## INFORMATION

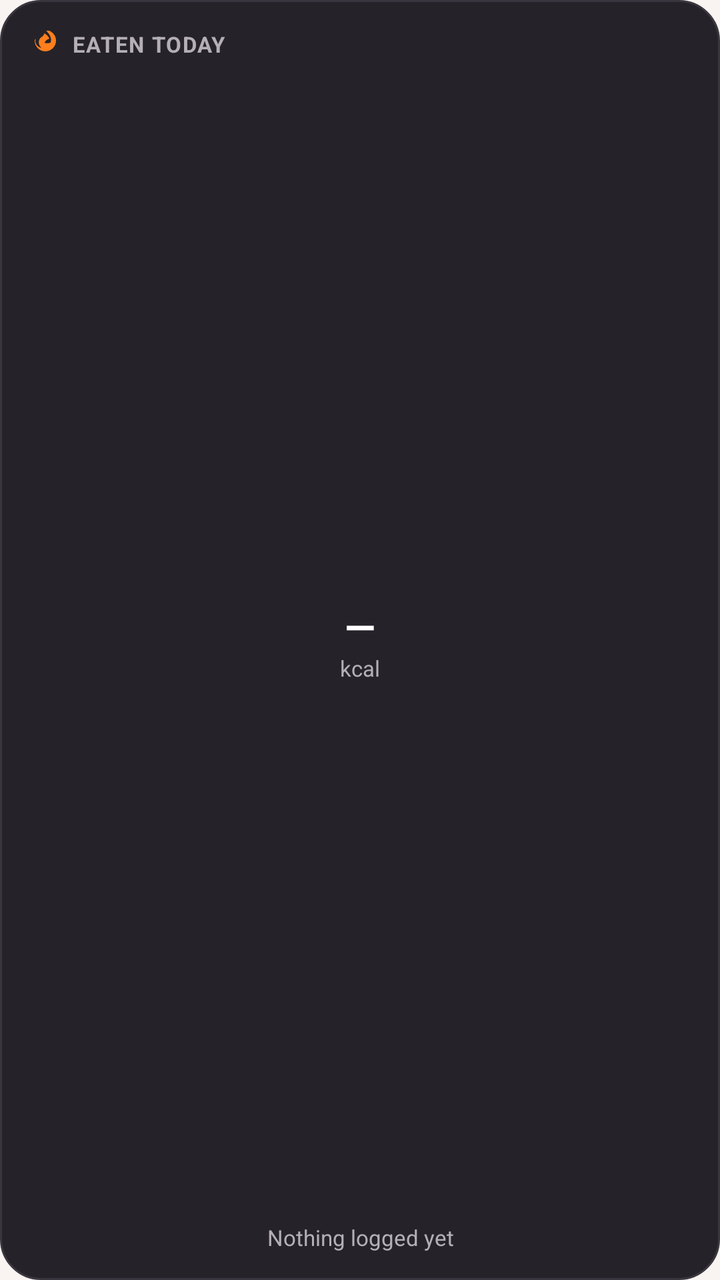
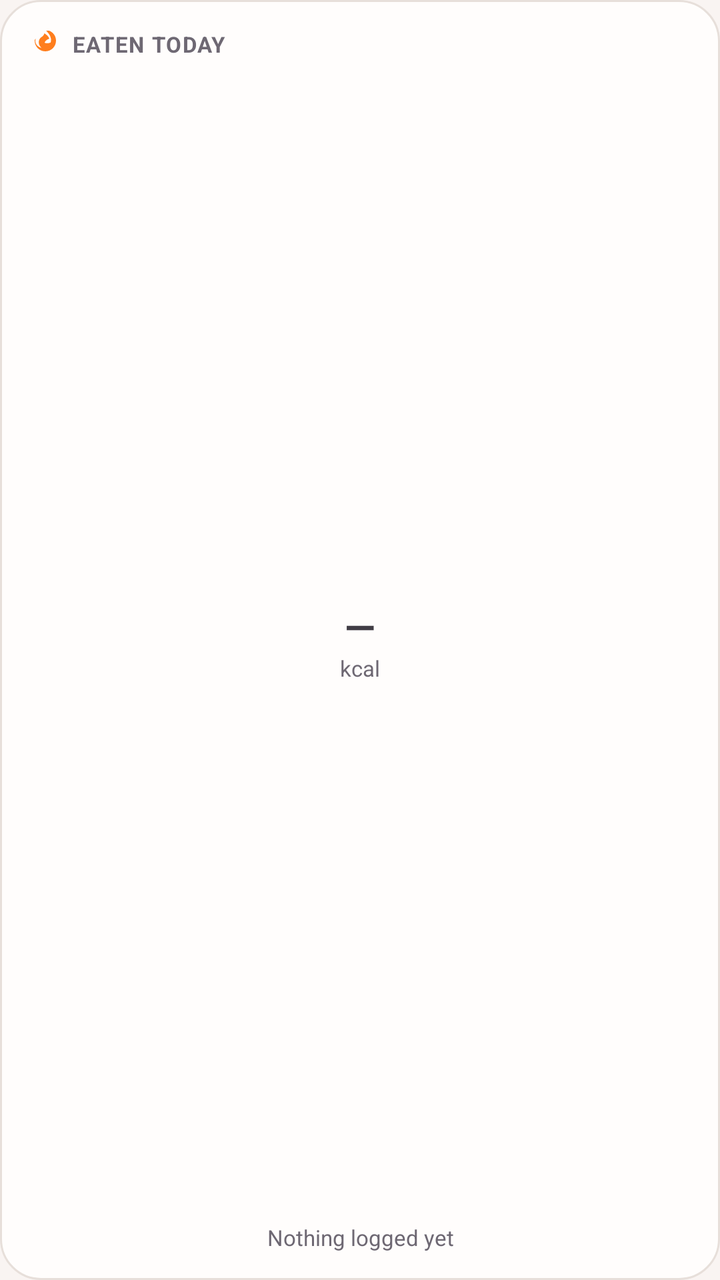

Screens rendered from an Android XML layout before and after an edit, with the pre-edit source and the edit as a unified diff.
<!-- AndroidManifest.xml: application theme Theme.Hangry -->
<!-- res/layout/widget_calories.xml -->
<?xml version="1.0" encoding="utf-8"?>
<LinearLayout xmlns:android="http://schemas.android.com/apk/res/android"
    android:id="@+id/widget_calories_root"
    android:layout_width="match_parent"
    android:layout_height="match_parent"
    android:background="@drawable/bg_widget_surface"
    android:orientation="vertical"
    android:padding="14dp">

    <LinearLayout
        android:layout_width="match_parent"
        android:layout_height="wrap_content"
        android:gravity="center_vertical"
        android:orientation="horizontal">

        <ImageView
            android:layout_width="16dp"
            android:layout_height="16dp"
            android:src="@drawable/ic_widget_flame"
            android:contentDescription="@null" />

        <TextView
            android:layout_width="0dp"
            android:layout_height="wrap_content"
            android:layout_marginStart="6dp"
            android:layout_weight="1"
            android:text="@string/widget_layout_eaten_today"
            android:textColor="#B5AEB8"
            android:textSize="11sp"
            android:textStyle="bold"
            android:letterSpacing="0.05" />

        <TextView
            android:id="@+id/tv_calories_percent"
            android:layout_width="wrap_content"
            android:layout_height="wrap_content"
            android:background="@drawable/bg_widget_chip"
            android:paddingHorizontal="8dp"
            android:paddingVertical="2dp"
            android:text=""
            android:textColor="#FF7E1D"
            android:textSize="11sp"
            android:textStyle="bold"
            android:visibility="gone" />
    </LinearLayout>

    <FrameLayout
        android:layout_width="match_parent"
        android:layout_height="0dp"
        android:layout_marginTop="6dp"
        android:layout_weight="1">

        <ImageView
            android:id="@+id/iv_calories_ring"
            android:layout_width="match_parent"
            android:layout_height="match_parent"
            android:adjustViewBounds="true"
            android:scaleType="fitCenter"
            android:contentDescription="@null" />

        <LinearLayout
            android:layout_width="wrap_content"
            android:layout_height="wrap_content"
            android:layout_gravity="center"
            android:gravity="center_horizontal"
            android:orientation="vertical">

            <TextView
                android:id="@+id/tv_calories_value"
                android:layout_width="wrap_content"
                android:layout_height="wrap_content"
                android:maxLines="1"
                android:text="—"
                android:textColor="#FFFFFF"
                android:textSize="20sp"
                android:textStyle="bold" />

            <TextView
                android:layout_width="wrap_content"
                android:layout_height="wrap_content"
                android:text="@string/widget_layout_kcal"
                android:textColor="#B5AEB8"
                android:textSize="11sp" />
        </LinearLayout>
    </FrameLayout>

    <TextView
        android:id="@+id/tv_calories_subtitle"
        android:layout_width="match_parent"
        android:layout_height="wrap_content"
        android:layout_marginTop="6dp"
        android:ellipsize="end"
        android:gravity="center_horizontal"
        android:maxLines="1"
        android:text="@string/widget_layout_nothing_logged_yet"
        android:textColor="#B5AEB8"
        android:textSize="11sp" />
</LinearLayout>
<!-- resources referenced by this layout -->
<resources>
  <!-- drawable bg_widget_chip (drawable) -->
  <?xml version="1.0" encoding="utf-8"?>
  <shape xmlns:android="http://schemas.android.com/apk/res/android"
      android:shape="rectangle">
      <solid android:color="#2F2C33" />
      <corners android:radius="12dp" />
  </shape>
  <!-- drawable bg_widget_surface (drawable) -->
  <?xml version="1.0" encoding="utf-8"?>
  <shape xmlns:android="http://schemas.android.com/apk/res/android"
      android:shape="rectangle">
      <solid android:color="#252329" />
      <corners android:radius="20dp" />
      <stroke
          android:width="1dp"
          android:color="#3A363F" />
  </shape>
  <!-- drawable ic_widget_flame (drawable) -->
  <vector xmlns:android="http://schemas.android.com/apk/res/android"
      android:width="24dp"
      android:height="24dp"
      android:viewportWidth="24"
      android:viewportHeight="24">
      <path
          android:fillColor="#FF7E1D"
          android:pathData="M12,12.9c0,-2.36 1.76,-4.27 3.99,-4.85C15.54,6.44 14.07,5.08 12.3,4c-0.29,1.1 -0.99,2.07 -2,2.67C9.39,7.22 8.79,7.99 8.44,8.88 7.37,11.58 8.84,14.6 11.53,15.67c0.29,0.12 0.47,0.38 0.47,0.69v0.54c2.81,-0.5 4.95,-2.96 4.95,-5.9 0,-0.03 0,-0.07 0,-0.1 -1.41,0.61 -3.05,0.76 -4.47,0.18 -0.3,-0.12 -0.48,-0.41 -0.48,-0.74v-0.44zM13.5,2c0.05,0.04 0.1,0.08 0.15,0.13 1.94,1.86 3.61,4.19 3.61,6.87 0,3.31 -2.69,6 -6,6 -1.52,0 -2.9,-0.57 -3.96,-1.5 -1.06,-0.93 -1.74,-2.27 -1.78,-3.77 0,-0.6 0.11,-1.18 0.31,-1.73C5.38,8.24 5,8.85 5,9.5c0,4.42 3.58,8 8,8s8,-3.58 8,-8c0,-3.45 -2.18,-6.4 -5.25,-7.5C14.73,2 14.12,2 13.5,2z" />
  </vector>
  <string name="widget_layout_eaten_today">EATEN TODAY</string>
  <string name="widget_layout_kcal">kcal</string>
  <string name="widget_layout_nothing_logged_yet">Nothing logged yet</string>
  <style name="Theme.Hangry" parent="android:Theme.Material.NoActionBar">
          <item name="android:windowBackground">@color/brand_cream</item>
          <item name="android:statusBarColor">@android:color/transparent</item>
          <item name="android:navigationBarColor">@android:color/transparent</item>
          <item name="android:windowLightStatusBar">true</item>
          <item name="android:windowLightNavigationBar">true</item>
      </style>
  <color name="brand_cream">#FFF9F4F2</color>
</resources>

<!-- the commit's change to res/layout/widget_calories.xml (unified diff, before → after) -->
@@ -25,7 +25,7 @@
             android:layout_marginStart="6dp"
             android:layout_weight="1"
             android:text="@string/widget_layout_eaten_today"
-            android:textColor="#B5AEB8"
+            android:textColor="@color/widget_text_secondary"
             android:textSize="11sp"
             android:textStyle="bold"
             android:letterSpacing="0.05" />
@@ -38,7 +38,7 @@
             android:paddingHorizontal="8dp"
             android:paddingVertical="2dp"
             android:text=""
-            android:textColor="#FF7E1D"
+            android:textColor="@color/widget_orange"
             android:textSize="11sp"
             android:textStyle="bold"
             android:visibility="gone" />
@@ -71,7 +71,7 @@
                 android:layout_height="wrap_content"
                 android:maxLines="1"
                 android:text="—"
-                android:textColor="#FFFFFF"
+                android:textColor="@color/widget_text"
                 android:textSize="20sp"
                 android:textStyle="bold" />
 
@@ -79,7 +79,7 @@
                 android:layout_width="wrap_content"
                 android:layout_height="wrap_content"
                 android:text="@string/widget_layout_kcal"
-                android:textColor="#B5AEB8"
+                android:textColor="@color/widget_text_secondary"
                 android:textSize="11sp" />
         </LinearLayout>
     </FrameLayout>
@@ -93,6 +93,6 @@
         android:gravity="center_horizontal"
         android:maxLines="1"
         android:text="@string/widget_layout_nothing_logged_yet"
-        android:textColor="#B5AEB8"
+        android:textColor="@color/widget_text_secondary"
         android:textSize="11sp" />
 </LinearLayout>
<!-- resource entries referenced after the edit -->
@@ -1,21 +1,24 @@
 <!-- resources referenced by this layout -->
 <resources>
+  <color name="widget_orange">#FF7E1D</color>
+  <color name="widget_text">#FFFFFF</color>
+  <color name="widget_text_secondary">#B5AEB8</color>
   <!-- drawable bg_widget_chip (drawable) -->
   <?xml version="1.0" encoding="utf-8"?>
   <shape xmlns:android="http://schemas.android.com/apk/res/android"
       android:shape="rectangle">
-      <solid android:color="#2F2C33" />
+      <solid android:color="@color/widget_track" />
       <corners android:radius="12dp" />
   </shape>
   <!-- drawable bg_widget_surface (drawable) -->
   <?xml version="1.0" encoding="utf-8"?>
   <shape xmlns:android="http://schemas.android.com/apk/res/android"
       android:shape="rectangle">
-      <solid android:color="#252329" />
+      <solid android:color="@color/widget_surface" />
       <corners android:radius="20dp" />
       <stroke
           android:width="1dp"
-          android:color="#3A363F" />
+          android:color="@color/widget_outline" />
   </shape>
   <!-- drawable ic_widget_flame (drawable) -->
   <vector xmlns:android="http://schemas.android.com/apk/res/android"
@@ -37,6 +40,9 @@
           <item name="android:windowLightStatusBar">true</item>
           <item name="android:windowLightNavigationBar">true</item>
       </style>
+  <color name="widget_track">#2F2C33</color>
+  <color name="widget_surface">#252329</color>
+  <color name="widget_outline">#3A363F</color>
   <color name="brand_cream">#FFF9F4F2</color>
 </resources>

## HOW TO COMPLETE THIS TASK
Anywhere the listing shows the word "LinearLayout", copy the full line.

## THE ANSWER
<LinearLayout xmlns:android="http://schemas.android.com/apk/res/android"
    <LinearLayout
    </LinearLayout>
        <LinearLayout
        </LinearLayout>
</LinearLayout>
         </LinearLayout>
 </LinearLayout>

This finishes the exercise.